Then route 17 started, it was very wide there and brand new, it wasn't even on my GPS so I just followed the sign. I noticed the road to Bodø was also recently constructed and not as the TomTom indicated. After the new section was over we got on the 'old' road and it narrowed a bit to make for some excellent riding.
View at one of our reststops.
The weather was absolutely perfect, and combined with the nice riding and scenery this was on of the best days of the trip.
We got to the atlantic coast, and there was nothing but water between here and Greenland since we were still north of Iceland.
Having fun in Norway!
A little bit further the road turned inland for a bit. The area between the mountains was completely flat and provided space for lots of farms, guess this used to be the bottom of some ancient fjord.
Getting the small snapshot camera out again while riding.
We encountered quite a few tunnels while riding, but they weren't that long. Then just before entering another one I got a quick glimpse of a sign saying '7,5 km', wut
?! It was long enough to see the ceiling light merging with the road in the far off distance. On the GPS track you can see the tunnel, where the line is broken at the bottom. Sure, the Lærdal tunnel is longer (24.5km, more on that one later
) but this one was way colder and more wet, so I just ducked behind the small windscreen to avoid hitting the cold air.

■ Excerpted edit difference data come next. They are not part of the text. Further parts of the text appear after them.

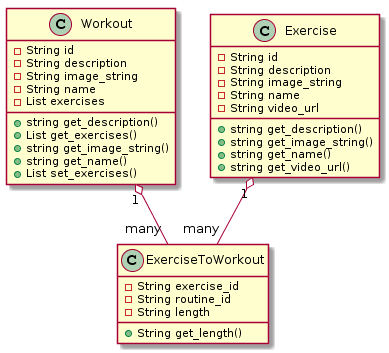
Above: doc/ds/class_diagram.png in karolinaoparczyk/Python_GTK (PlantUML), before the change.
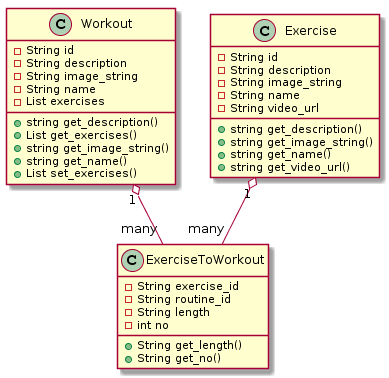
After the change.

The edit, as a diff of the source:
```diff
@@ -31,6 +31,8 @@
 	-String exercise_id
 	-String routine_id
 	-String length
+	-int no
 	+String get_length()
+	+String get_no()
 }
 @enduml
```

Getting out of it, we saw our first glaciers!
Nice leg stretching break, and we filled our bottles in a nearby stream.
Got chased by dark skies most of the day, but the weather was still great!
Then we got on the ferry to Ågskardet, after which the next ferry would be less than 30 km away. Because it was getting late, and the next ferry would on of the 'big ones' (probably an hour or more to cross, excluding possible waiting time) we wanted to stay somewhere along this section.
After some looking around we stopped at another resting area. This was again one with park benches and a small toilet, so it doesn't really qualify as 'wild camping'. There was even a small lake, so fresh water also wasn't an issue. We only had one (luxury) problem, at first we couldn't decide where to put the tents since there were so many good places
We put our tents between the benches, the sun already set behind the mountain behind us.
My bike felt a bit rough, and sometimes skipped a beat, so I changed my spark plugs there. I also tightened one of the bolts holding my panniers in place, the shaky Rotax single almost caused another one to fall off
Even though the weather was great we saw dark skies closing in, but because we were closed in by mountains on three sides it seemed to stay behind them for a while. Not for long though and when it finally hit, it hit hard, with rain and very strong winds. We got into our tents very early just after dinner, and I spent the evening writing my journal, finishing one of my books, and having a look at possible routes for the coming days and the south of Norway.
Despite of the storm, I slept like a rock that night. Guess the idea of having a dry place, even though it's only a tent, in this kind of storm is a soothing one
Travelled around 400km in 6 hours with an average of 70 km/h (including ferries). 'Only' 1725 km away from home.